* **TASK GOAL**: Your copy of the data should match it exactly, except that the pictures are gone.

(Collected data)
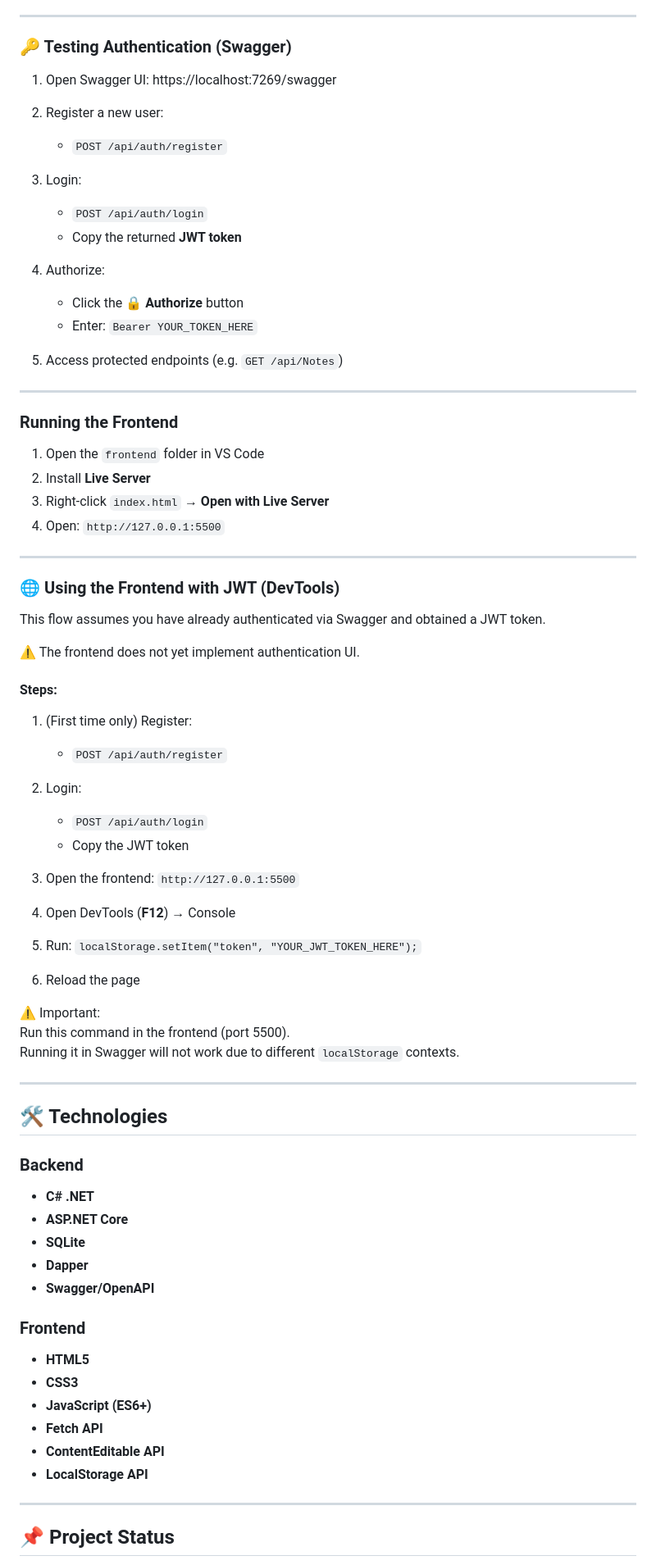
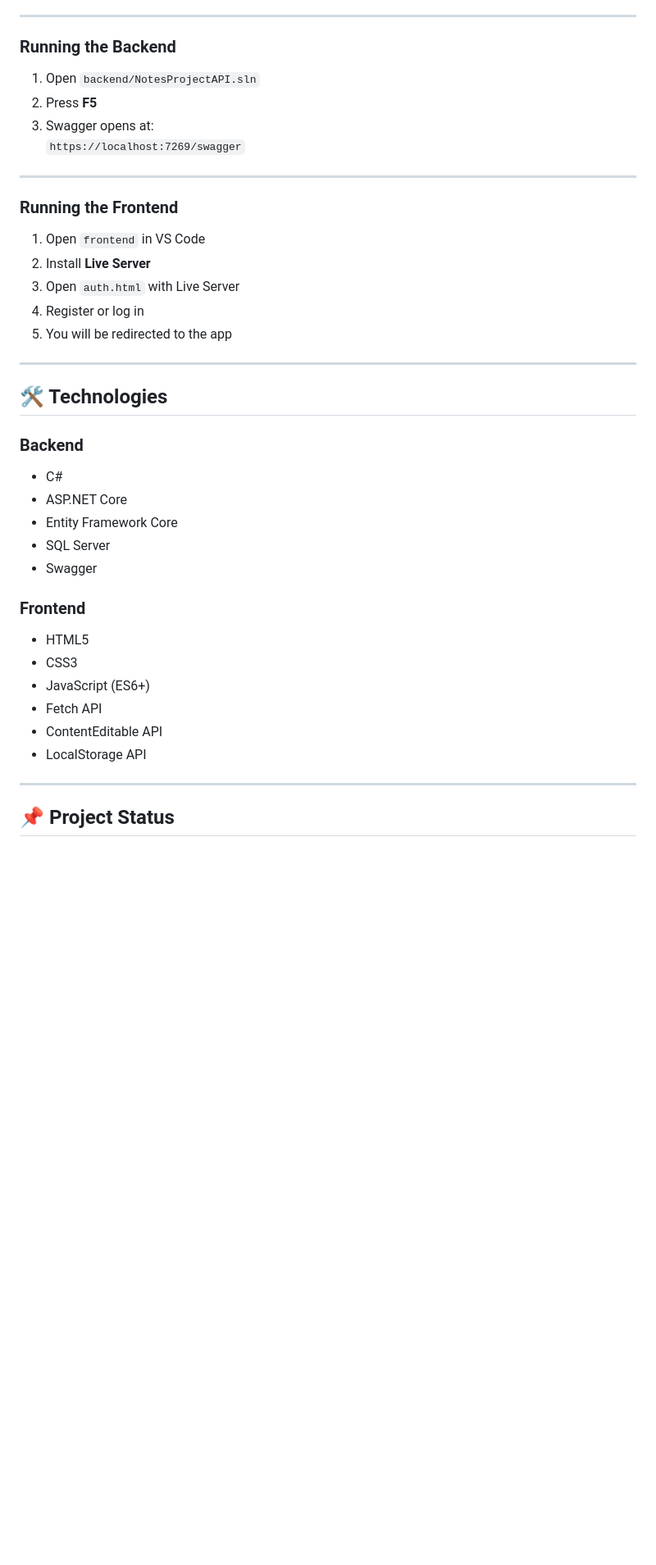
Before and after one commit to branquelao/notes-project, a Markdown page: README.md, the part around one of its changes. Shown at 82% size. Drawn GitHub-style; blank space fills up the shorter version.

```diff
--- a/README.md
+++ b/README.md
@@ -165,81 +169,39 @@ A **full-stack note-taking application** inspired by **Notion**, built with **AS
 
 ---
 
-### 🔑 Testing Authentication (Swagger)
-
-1. Open Swagger UI: https://localhost:7269/swagger
-
-2. Register a new user:
-   - `POST /api/auth/register`
-
-3. Login:
-   - `POST /api/auth/login`
-   - Copy the returned **JWT token**
-
-4. Authorize:
-   - Click the 🔒 **Authorize** button
-   - Enter: `Bearer YOUR_TOKEN_HERE`
-
-5. Access protected endpoints (e.g. `GET /api/Notes`)
+### Running the Backend
+1. Open `backend/NotesProjectAPI.sln`
+2. Press **F5**
+3. Swagger opens at:
+   `https://localhost:7269/swagger`
 
 ---
 
 ### Running the Frontend
-
-1. Open the `frontend` folder in VS Code
+1. Open `frontend` in VS Code
 2. Install **Live Server**
-3. Right-click `index.html` → **Open with Live Server**
-4. Open: `http://127.0.0.1:5500`
-
----
-
-### 🌐 Using the Frontend with JWT (DevTools)
-
-This flow assumes you have already authenticated via Swagger and obtained a JWT token.
-
-⚠️ The frontend does not yet implement authentication UI.
-
-#### Steps:
-
-1. (First time only) Register:
-   - `POST /api/auth/register`
-
-2. Login:
-   - `POST /api/auth/login`
-   - Copy the JWT token
-
-3. Open the frontend:
-   `http://127.0.0.1:5500`
-
-4. Open DevTools (**F12**) → Console
-
-5. Run:
-`localStorage.setItem("token", "YOUR_JWT_TOKEN_HERE");`
-
-6. Reload the page
-
-⚠️ Important:
-Run this command in the frontend (port 5500).
-Running it in Swagger will not work due to different `localStorage` contexts.
+3. Open `auth.html` with Live Server
+4. Register or log in
+5. You will be redirected to the app
 
 ---
 
 ## 🛠️ Technologies
 
 ### Backend
-- **C# .NET**
-- **ASP.NET Core**
-- **SQLite**
-- **Dapper**
-- **Swagger/OpenAPI**
+- C#
+- ASP.NET Core
+- Entity Framework Core
+- SQL Server
+- Swagger
 
 ### Frontend
-- **HTML5**
-- **CSS3**
-- **JavaScript (ES6+)**
-- **Fetch API**
-- **ContentEditable API**
-- **LocalStorage API**
+- HTML5
+- CSS3
+- JavaScript (ES6+)
+- Fetch API
+- ContentEditable API
+- LocalStorage API
 
 ---
 
```
Also changed, not shown: other parts of README.md (+119 -116 lines).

* **ANSWER BOX**:
Before and after one commit to branquelao/notes-project, a Markdown page: README.md, the part around one of its changes. Shown at 82% size. Drawn GitHub-style; blank space fills up the shorter version.

```diff
--- a/README.md
+++ b/README.md
@@ -165,81 +169,39 @@ A **full-stack note-taking application** inspired by **Notion**, built with **AS
 
 ---
 
-### 🔑 Testing Authentication (Swagger)
-
-1. Open Swagger UI: https://localhost:7269/swagger
-
-2. Register a new user:
-   - `POST /api/auth/register`
-
-3. Login:
-   - `POST /api/auth/login`
-   - Copy the returned **JWT token**
-
-4. Authorize:
-   - Click the 🔒 **Authorize** button
-   - Enter: `Bearer YOUR_TOKEN_HERE`
-
-5. Access protected endpoints (e.g. `GET /api/Notes`)
+### Running the Backend
+1. Open `backend/NotesProjectAPI.sln`
+2. Press **F5**
+3. Swagger opens at:
+   `https://localhost:7269/swagger`
 
 ---
 
 ### Running the Frontend
-
-1. Open the `frontend` folder in VS Code
+1. Open `frontend` in VS Code
 2. Install **Live Server**
-3. Right-click `index.html` → **Open with Live Server**
-4. Open: `http://127.0.0.1:5500`
-
----
-
-### 🌐 Using the Frontend with JWT (DevTools)
-
-This flow assumes you have already authenticated via Swagger and obtained a JWT token.
-
-⚠️ The frontend does not yet implement authentication UI.
-
-#### Steps:
-
-1. (First time only) Register:
-   - `POST /api/auth/register`
-
-2. Login:
-   - `POST /api/auth/login`
-   - Copy the JWT token
-
-3. Open the frontend:
-   `http://127.0.0.1:5500`
-
-4. Open DevTools (**F12**) → Console
-
-5. Run:
-`localStorage.setItem("token", "YOUR_JWT_TOKEN_HERE");`
-
-6. Reload the page
-
-⚠️ Important:
-Run this command in the frontend (port 5500).
-Running it in Swagger will not work due to different `localStorage` contexts.
+3. Open `auth.html` with Live Server
+4. Register or log in
+5. You will be redirected to the app
 
 ---
 
 ## 🛠️ Technologies
 
 ### Backend
-- **C# .NET**
-- **ASP.NET Core**
-- **SQLite**
-- **Dapper**
-- **Swagger/OpenAPI**
+- C#
+- ASP.NET Core
+- Entity Framework Core
+- SQL Server
+- Swagger
 
 ### Frontend
-- **HTML5**
-- **CSS3**
-- **JavaScript (ES6+)**
-- **Fetch API**
-- **ContentEditable API**
-- **LocalStorage API**
+- HTML5
+- CSS3
+- JavaScript (ES6+)
+- Fetch API
+- ContentEditable API
+- LocalStorage API
 
 ---
 
```
Also changed, not shown: other parts of README.md (+119 -116 lines).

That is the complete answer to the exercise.